A pencast is a way of capturing hand-written notes, and it can be accompanied by an audio track that gives further explanation. There are two ways in which pencasts have been carried out:
1) Very basically, using a paper, pen and video camera to record the lecturer’s voice and what is going on.
2) Using a smartpen such as Livescribe‘s model, which comes with a unique notepad and has a microphone built into the pen so audio can be added to the final video.
Kenneth Shankland is a lecturer in pharmacy. One of the modules he teaches – called Physicochemical Principles of Pharmacy – provides students with an understanding of the principles that influence the formulation and stability of drug delivery systems. It is a module that lays the foundation for certain mathematical skills needed throughout the M. Pharm. programme and the practical skills necessary to extemporaneously prepare medicines.

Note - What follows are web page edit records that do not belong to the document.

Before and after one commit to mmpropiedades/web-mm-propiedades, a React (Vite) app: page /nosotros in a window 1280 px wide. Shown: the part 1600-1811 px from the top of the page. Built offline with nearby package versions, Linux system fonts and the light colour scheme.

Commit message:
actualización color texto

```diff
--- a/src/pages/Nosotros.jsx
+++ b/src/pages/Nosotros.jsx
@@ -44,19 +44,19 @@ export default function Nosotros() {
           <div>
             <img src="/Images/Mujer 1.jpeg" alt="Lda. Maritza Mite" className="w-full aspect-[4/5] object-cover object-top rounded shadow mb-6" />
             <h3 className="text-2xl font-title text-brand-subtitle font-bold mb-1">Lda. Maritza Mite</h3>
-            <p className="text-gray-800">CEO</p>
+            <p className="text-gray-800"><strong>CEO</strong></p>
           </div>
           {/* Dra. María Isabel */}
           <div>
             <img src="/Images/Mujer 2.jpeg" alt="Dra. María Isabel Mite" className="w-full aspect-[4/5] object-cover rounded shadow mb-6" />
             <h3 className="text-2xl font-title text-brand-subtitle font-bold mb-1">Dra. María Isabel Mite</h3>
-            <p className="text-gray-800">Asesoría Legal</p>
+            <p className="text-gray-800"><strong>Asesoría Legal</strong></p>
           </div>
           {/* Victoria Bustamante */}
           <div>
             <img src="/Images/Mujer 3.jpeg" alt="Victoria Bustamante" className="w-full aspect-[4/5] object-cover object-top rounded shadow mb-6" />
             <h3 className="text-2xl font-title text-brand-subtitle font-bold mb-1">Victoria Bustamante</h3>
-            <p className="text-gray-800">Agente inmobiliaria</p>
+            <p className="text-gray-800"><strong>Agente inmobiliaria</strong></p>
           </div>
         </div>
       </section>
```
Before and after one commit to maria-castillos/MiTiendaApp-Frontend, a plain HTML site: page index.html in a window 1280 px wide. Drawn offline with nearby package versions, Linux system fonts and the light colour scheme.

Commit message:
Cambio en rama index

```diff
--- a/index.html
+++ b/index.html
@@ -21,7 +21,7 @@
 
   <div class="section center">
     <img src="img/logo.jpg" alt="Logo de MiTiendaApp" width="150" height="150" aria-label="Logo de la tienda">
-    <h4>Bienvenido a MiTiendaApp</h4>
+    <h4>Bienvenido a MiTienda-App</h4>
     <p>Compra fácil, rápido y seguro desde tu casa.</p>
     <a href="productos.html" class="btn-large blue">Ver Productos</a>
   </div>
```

On Kenneth’s course, there are a series of workshops in which students are given calculations to answer. However, when Kenneth found he was being asked by students for help outside of the workshop, either as supplementary or because they hadn’t finished the questions in the allocated time, he began using pencasts to write out and answer the questions that students were struggling with.
Adam Squires a lecturer in chemistry who teaches the maths for chemists module and some physical chemistry modules. The modules are maths-orientated, so giving students worked examples that they can revisit is advantageous. In the maths for chemists modules, Adam uses a Livescribe pen and special paper in conjunction with a visualiser to produce a pencast. During the lectures, the audio commentary track is also recorded. After the lecture, material can be uploaded to Blackboard ready for the students to re-watch if they wish to.